A big part of the success of any executive coaching engagement is the coachability of the leader being coached. The skills of a coach are important too in overcoming the resistance to change that comes up in any coaching engagement. One critical role that is often overlooked is the importance of the boss in empowering impact in coaching.
Often the boss is a busy person with lots of demands on their time and energy. Most likely, they have tried to coach the leader and have not gotten the results they were looking for, so they are happy to delegate this work to the coaching process. Sometimes, they may even be frustrated because they have tried to give feedback and change behaviors and it may not have had impact.
Yet, in the best coaching outcomes I have seen, the boss plays a pivotal role in impacting the outcome of coaching. In the ideal coaching process, the coach, the leader, and their boss are all partners in supporting the growth of the leader. Here are seven powerful commitments a great boss makes.
The Seven Commitments

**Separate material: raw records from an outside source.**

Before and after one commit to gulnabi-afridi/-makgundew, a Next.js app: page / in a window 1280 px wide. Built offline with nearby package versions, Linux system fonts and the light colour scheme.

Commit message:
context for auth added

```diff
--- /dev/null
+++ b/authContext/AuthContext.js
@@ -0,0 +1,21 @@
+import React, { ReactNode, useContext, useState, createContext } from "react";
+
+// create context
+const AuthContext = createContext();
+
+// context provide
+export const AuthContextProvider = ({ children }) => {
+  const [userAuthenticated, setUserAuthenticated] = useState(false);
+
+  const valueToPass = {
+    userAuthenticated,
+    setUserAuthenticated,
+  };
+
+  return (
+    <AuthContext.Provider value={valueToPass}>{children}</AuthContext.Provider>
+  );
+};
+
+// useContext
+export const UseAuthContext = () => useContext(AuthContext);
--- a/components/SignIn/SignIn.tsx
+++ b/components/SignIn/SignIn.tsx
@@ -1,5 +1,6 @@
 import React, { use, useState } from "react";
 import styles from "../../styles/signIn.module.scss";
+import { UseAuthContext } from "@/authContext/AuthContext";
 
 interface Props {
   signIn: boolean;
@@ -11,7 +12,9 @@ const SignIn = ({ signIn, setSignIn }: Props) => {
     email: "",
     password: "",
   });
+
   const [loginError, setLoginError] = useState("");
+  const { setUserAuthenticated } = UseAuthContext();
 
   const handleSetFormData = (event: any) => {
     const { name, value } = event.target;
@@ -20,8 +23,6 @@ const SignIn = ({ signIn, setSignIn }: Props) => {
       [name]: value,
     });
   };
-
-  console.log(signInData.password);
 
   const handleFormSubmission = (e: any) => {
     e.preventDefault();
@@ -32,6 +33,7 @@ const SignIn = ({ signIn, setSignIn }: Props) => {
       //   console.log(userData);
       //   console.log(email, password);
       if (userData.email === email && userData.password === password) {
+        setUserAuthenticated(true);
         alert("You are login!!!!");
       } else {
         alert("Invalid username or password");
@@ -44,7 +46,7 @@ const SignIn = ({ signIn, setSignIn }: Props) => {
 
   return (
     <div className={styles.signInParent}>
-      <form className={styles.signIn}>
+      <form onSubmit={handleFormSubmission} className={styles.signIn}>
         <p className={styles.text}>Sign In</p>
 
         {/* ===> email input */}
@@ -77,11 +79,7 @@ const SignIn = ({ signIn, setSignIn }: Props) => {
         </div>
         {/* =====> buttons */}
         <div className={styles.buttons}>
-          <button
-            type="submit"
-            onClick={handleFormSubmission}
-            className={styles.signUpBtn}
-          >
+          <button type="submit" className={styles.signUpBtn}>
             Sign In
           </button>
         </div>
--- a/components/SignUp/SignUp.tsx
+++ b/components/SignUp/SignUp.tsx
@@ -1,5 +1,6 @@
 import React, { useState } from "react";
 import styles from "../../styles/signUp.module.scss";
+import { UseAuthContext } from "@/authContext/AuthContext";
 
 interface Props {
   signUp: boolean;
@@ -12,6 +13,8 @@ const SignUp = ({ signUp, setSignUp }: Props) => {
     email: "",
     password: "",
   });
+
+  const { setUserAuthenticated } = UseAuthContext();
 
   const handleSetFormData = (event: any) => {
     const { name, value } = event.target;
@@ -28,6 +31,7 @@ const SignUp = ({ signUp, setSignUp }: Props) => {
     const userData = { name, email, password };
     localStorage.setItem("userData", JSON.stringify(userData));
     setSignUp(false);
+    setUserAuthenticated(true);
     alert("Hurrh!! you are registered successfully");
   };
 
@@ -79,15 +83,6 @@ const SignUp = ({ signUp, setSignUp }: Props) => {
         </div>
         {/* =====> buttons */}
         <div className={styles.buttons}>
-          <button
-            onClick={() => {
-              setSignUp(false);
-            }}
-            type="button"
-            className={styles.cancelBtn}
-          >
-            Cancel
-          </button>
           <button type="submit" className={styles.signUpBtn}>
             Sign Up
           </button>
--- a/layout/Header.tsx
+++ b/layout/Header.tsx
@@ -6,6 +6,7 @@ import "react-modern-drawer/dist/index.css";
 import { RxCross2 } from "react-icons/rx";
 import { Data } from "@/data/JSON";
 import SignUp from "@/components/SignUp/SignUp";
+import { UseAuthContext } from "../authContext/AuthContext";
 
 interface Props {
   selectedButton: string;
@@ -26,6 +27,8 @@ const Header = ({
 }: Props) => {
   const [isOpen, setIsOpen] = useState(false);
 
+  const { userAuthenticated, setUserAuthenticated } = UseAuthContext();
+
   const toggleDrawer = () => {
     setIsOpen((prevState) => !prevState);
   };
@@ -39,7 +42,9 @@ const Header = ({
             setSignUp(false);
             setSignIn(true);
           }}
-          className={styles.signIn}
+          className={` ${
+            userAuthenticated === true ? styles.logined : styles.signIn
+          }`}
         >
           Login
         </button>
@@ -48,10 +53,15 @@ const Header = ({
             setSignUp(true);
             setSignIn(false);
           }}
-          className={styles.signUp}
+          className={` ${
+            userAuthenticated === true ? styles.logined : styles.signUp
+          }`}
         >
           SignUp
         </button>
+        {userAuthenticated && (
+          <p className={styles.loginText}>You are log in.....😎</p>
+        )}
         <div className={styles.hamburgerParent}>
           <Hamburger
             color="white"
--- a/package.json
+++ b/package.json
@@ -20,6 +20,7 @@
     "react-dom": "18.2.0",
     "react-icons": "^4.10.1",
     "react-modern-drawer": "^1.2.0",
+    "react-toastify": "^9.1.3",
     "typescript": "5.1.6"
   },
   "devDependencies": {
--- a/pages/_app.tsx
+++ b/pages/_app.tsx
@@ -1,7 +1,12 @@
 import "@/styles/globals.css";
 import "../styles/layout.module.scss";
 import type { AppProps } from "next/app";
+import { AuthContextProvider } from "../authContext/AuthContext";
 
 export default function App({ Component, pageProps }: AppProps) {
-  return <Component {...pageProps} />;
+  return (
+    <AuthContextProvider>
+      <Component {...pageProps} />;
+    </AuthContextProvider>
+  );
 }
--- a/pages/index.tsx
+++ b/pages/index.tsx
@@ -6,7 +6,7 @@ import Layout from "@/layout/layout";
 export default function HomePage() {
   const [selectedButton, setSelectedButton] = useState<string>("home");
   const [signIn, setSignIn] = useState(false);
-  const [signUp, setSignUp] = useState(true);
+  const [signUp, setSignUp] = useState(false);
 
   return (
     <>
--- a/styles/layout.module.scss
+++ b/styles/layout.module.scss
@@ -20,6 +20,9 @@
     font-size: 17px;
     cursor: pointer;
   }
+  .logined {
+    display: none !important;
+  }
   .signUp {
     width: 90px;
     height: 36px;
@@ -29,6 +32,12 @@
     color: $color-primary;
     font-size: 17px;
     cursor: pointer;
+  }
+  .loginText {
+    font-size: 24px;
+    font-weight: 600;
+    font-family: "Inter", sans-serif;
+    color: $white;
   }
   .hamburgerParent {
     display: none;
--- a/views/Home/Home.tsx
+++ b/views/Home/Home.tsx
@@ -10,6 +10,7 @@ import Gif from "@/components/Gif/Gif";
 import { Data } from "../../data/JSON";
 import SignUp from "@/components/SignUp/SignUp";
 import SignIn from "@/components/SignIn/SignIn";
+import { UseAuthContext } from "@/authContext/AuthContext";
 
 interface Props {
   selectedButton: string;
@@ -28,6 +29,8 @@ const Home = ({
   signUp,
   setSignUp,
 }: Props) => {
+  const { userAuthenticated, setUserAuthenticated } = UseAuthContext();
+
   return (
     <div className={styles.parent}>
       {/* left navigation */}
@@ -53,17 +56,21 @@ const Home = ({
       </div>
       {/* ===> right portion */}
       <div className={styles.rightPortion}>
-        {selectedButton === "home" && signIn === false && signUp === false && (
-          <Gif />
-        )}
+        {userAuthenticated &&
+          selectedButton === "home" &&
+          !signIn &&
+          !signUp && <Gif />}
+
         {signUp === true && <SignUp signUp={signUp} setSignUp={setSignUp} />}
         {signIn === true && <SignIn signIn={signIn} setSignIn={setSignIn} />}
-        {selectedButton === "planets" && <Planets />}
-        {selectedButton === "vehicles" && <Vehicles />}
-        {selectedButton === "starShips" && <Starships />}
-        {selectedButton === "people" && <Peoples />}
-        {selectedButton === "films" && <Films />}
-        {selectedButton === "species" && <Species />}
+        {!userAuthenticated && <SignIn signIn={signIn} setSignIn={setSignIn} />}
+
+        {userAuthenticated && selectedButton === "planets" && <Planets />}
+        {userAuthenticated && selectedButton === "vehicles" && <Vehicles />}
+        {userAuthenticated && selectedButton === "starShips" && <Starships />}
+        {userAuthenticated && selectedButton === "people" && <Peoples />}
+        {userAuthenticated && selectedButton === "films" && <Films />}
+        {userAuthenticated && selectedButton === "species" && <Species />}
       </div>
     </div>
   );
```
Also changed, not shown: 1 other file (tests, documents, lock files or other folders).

1) Set the stage for coaching. The boss sets a great stage for coaching success when they let the leader know that their company wants to invest in the leader’s growth and impact. Setting up the coaching as an investment in the leader’s growth rather than an attempt to “fix” behaviors opens up the leader to the learning process, rather than creating fear or defensiveness. The boss asks what support the leader needs from them. They come to a mutual agreement of what each person needs from the other to empower the coaching. Trust grows in the relationship when this happens.
2) Clarify goals. The boss takes the time to think through what the goals of the coaching process are from their perspective. They identify both what the leader does well, as well as what specific two to three behaviors will help the leader be more impactful. They share this upfront with both the leader and the coach.
3) Support the leader to experiment (and learn from failures). The process of growth and experimentation is hard and the leader who is going through coaching has to exercise courage and take risks in trying new behaviors. Like any new task, it may be sloppy before the leader becomes skilled at it. It is the boss’ job to notice the effort, to value the experimentation, and to create a safe space for the leader to experiment and learn from their failures. The best bosses I have seen also share with vulnerability their own failures, growth process, and challenges. They create a safe space for discussion when they do that. They continue to build trust in the relationship.
4) Continue to find reasons to believe in the leader’s success. As the leader is going through the coaching process, the boss speeds up the learning when they catch the leader doing something right! They notice progress, rather than focusing on perfection. New learning happens much more in a supportive environment. It creates further trust and willingness on the part of the leader to stretch outside their comfort zone.
5) Engage other stakeholders. The boss lets other stakeholders (peers, direct reports, HR) in the organization know about their support of the coaching process. They praise the effort they are seeing in public. They also get informal feedback from others about the leader’s growth process, and encourage others to support the leader in it. The stakeholder-centered model is a great way for the boss to support the leader’s growth and encourage stakeholder engagement.
6) Give honest feedback. The boss gives honest feedback (in private) to the leader. They take the time on a monthly basis with 1-on-1’s for the leader to brief them on progress and to provide feedback on what they see working well, and what needs to continue to improve.
7) Create a sustained coaching relationship. At the conclusion of the coaching process, and through the boss’ involvement in it, the boss has now become a more effective coach for the leader, and for others in the organization.
When the boss takes an active role in the coaching process for a leader, the entire organization benefits. The boss creates a learning and coaching culture. Stakeholders start to notice and support the culture and the growth of the leader. And the leader can grow and pay it forward for their people.
Time for a self-assessment. Which of the seven commitments are you willing to make to empower the coaching process? Will you commit to these and share your commitments with the leader being coached?
If you are part of an organization that hires executive coaches, reach out to me for the “Tool-Kit for Executive Coaching Impact“. It helps HR leaders optimize the impact of their executive coaching program.